• **PROMPT**
When the string "style" is part of a line in the data below, report the whole line.
───
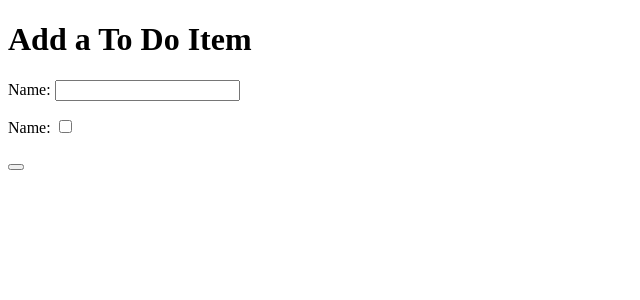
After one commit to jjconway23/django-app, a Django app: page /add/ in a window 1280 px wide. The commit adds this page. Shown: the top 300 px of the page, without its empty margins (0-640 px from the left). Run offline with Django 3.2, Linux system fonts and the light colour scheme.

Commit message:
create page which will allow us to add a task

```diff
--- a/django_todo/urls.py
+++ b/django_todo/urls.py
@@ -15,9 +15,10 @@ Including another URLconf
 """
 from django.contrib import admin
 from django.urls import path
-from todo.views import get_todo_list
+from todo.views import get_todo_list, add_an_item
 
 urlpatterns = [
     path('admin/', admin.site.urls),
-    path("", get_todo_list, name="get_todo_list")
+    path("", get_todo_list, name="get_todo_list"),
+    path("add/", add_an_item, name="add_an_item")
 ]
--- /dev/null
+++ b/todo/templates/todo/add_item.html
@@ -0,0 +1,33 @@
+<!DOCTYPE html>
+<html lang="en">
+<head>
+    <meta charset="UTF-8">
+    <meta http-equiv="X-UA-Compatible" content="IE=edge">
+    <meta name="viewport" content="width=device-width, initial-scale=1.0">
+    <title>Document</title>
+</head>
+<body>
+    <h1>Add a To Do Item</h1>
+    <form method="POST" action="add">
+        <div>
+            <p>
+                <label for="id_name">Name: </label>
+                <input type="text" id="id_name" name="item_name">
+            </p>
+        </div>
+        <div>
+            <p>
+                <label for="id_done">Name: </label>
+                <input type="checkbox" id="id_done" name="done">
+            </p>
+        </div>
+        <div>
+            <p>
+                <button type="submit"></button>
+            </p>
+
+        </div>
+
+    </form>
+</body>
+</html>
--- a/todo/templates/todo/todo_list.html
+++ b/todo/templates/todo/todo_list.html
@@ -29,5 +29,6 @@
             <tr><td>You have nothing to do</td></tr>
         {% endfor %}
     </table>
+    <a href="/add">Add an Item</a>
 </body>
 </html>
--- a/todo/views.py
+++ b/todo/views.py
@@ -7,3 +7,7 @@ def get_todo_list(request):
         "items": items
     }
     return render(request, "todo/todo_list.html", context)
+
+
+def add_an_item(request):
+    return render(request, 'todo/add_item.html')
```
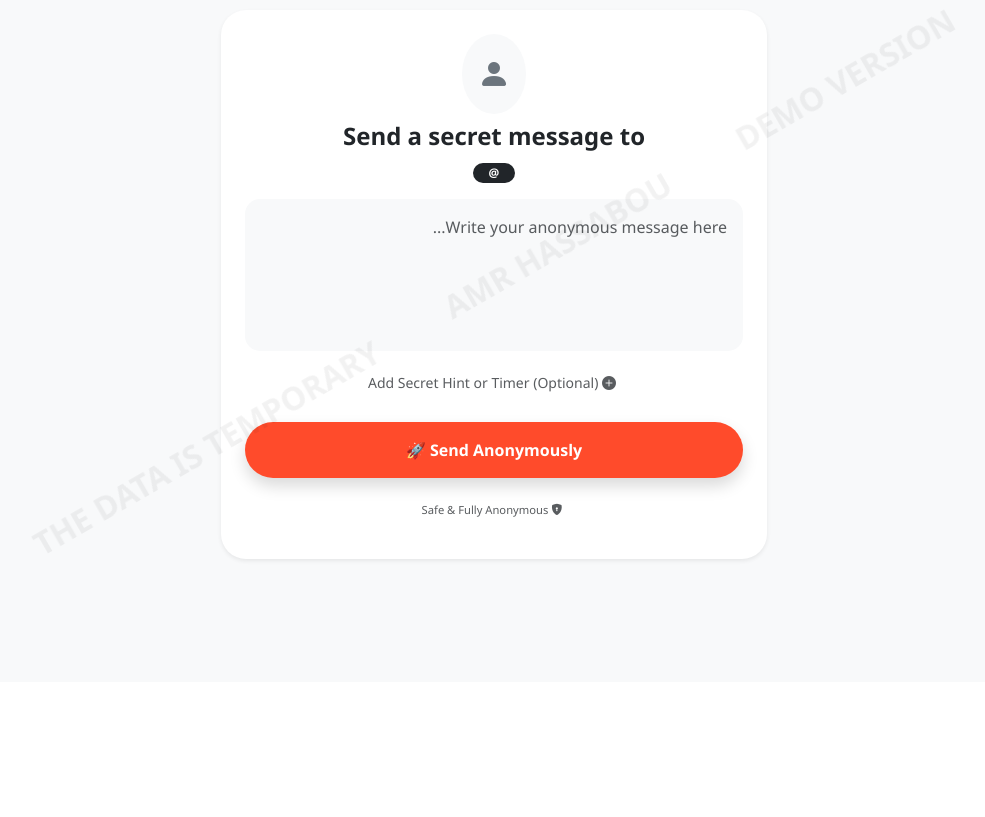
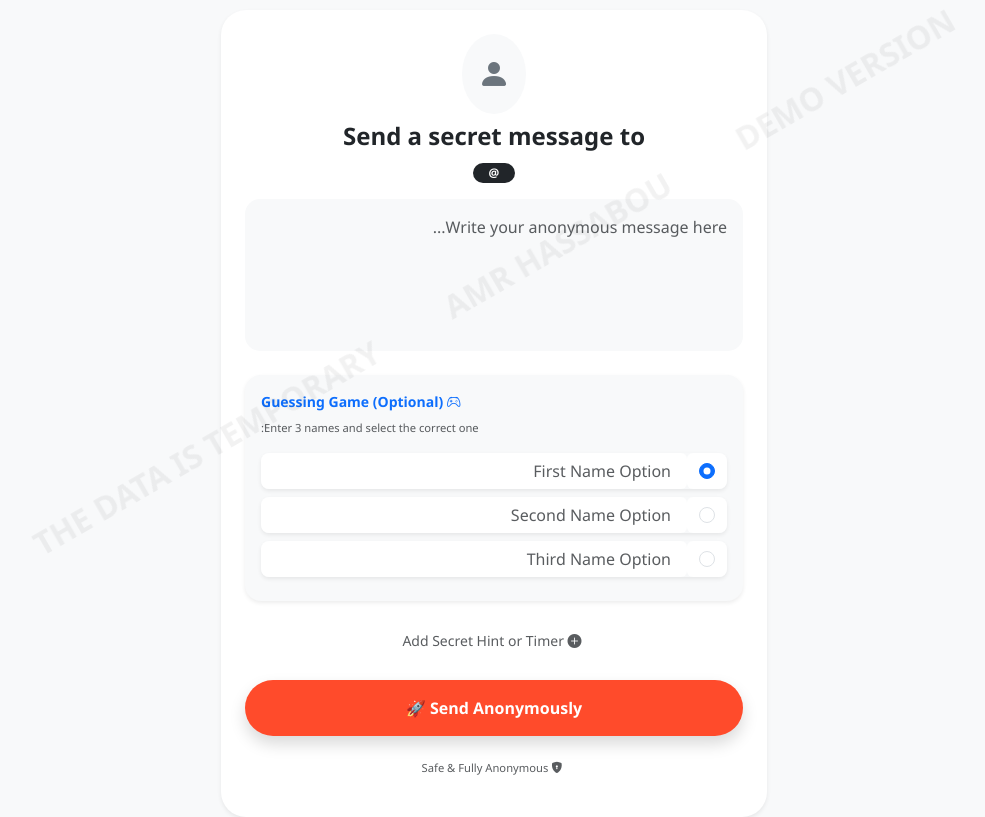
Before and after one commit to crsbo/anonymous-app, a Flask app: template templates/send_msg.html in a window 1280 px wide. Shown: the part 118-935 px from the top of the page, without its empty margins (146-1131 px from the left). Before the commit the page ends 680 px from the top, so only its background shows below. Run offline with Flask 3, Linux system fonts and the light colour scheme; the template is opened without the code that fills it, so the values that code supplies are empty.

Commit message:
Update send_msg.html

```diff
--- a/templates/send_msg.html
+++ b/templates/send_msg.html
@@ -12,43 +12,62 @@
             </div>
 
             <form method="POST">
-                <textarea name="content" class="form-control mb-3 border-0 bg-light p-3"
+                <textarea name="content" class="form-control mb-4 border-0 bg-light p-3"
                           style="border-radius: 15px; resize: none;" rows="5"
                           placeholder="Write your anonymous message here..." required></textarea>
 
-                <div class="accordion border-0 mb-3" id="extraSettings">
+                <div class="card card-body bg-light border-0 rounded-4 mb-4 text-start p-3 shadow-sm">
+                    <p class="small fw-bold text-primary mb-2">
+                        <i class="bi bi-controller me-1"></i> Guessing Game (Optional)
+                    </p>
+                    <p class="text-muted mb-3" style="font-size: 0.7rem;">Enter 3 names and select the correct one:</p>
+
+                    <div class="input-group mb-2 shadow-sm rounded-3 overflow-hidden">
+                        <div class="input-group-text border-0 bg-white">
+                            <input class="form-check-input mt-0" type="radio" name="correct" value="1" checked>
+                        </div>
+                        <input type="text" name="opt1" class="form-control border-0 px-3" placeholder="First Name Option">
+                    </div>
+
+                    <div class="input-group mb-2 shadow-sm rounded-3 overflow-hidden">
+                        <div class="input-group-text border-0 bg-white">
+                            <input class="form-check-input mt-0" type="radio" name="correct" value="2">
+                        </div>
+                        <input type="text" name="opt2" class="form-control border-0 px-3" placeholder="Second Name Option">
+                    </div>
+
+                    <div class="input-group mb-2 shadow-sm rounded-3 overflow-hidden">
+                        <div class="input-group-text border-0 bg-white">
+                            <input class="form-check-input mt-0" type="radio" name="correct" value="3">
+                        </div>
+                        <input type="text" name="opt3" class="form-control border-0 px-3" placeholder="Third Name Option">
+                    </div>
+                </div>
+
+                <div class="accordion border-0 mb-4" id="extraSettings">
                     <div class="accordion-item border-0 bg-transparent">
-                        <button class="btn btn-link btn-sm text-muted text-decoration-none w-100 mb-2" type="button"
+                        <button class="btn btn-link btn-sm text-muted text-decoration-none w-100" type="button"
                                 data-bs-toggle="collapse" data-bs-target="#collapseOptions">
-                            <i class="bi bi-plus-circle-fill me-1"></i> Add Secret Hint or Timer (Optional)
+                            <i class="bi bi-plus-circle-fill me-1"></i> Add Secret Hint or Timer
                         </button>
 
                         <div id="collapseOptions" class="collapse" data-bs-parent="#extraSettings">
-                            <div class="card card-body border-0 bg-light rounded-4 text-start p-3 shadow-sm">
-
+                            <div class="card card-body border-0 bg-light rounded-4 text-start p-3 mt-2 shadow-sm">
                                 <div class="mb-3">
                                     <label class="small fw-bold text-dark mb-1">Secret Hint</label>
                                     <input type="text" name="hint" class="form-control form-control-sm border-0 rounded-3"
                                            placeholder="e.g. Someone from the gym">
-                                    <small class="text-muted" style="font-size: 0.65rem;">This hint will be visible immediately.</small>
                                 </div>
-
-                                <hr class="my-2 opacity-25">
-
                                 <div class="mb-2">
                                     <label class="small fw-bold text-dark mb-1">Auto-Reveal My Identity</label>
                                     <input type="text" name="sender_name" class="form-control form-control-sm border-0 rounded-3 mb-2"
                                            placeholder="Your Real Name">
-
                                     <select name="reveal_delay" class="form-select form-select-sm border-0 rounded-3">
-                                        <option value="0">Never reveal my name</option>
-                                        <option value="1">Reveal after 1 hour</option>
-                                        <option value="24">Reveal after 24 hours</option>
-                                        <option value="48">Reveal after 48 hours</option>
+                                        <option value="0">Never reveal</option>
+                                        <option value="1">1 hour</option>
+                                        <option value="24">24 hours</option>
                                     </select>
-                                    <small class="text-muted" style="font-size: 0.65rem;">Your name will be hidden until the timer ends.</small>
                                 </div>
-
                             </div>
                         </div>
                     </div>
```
───
• **RESULT BELOW**
                           style="border-radius: 15px; resize: none;" rows="5"
+                    <p class="text-muted mb-3" style="font-size: 0.7rem;">Enter 3 names and select the correct one:</p>
-                                    <small class="text-muted" style="font-size: 0.65rem;">This hint will be visible immediately.</small>
-                                    <small class="text-muted" style="font-size: 0.65rem;">Your name will be hidden until the timer ends.</small>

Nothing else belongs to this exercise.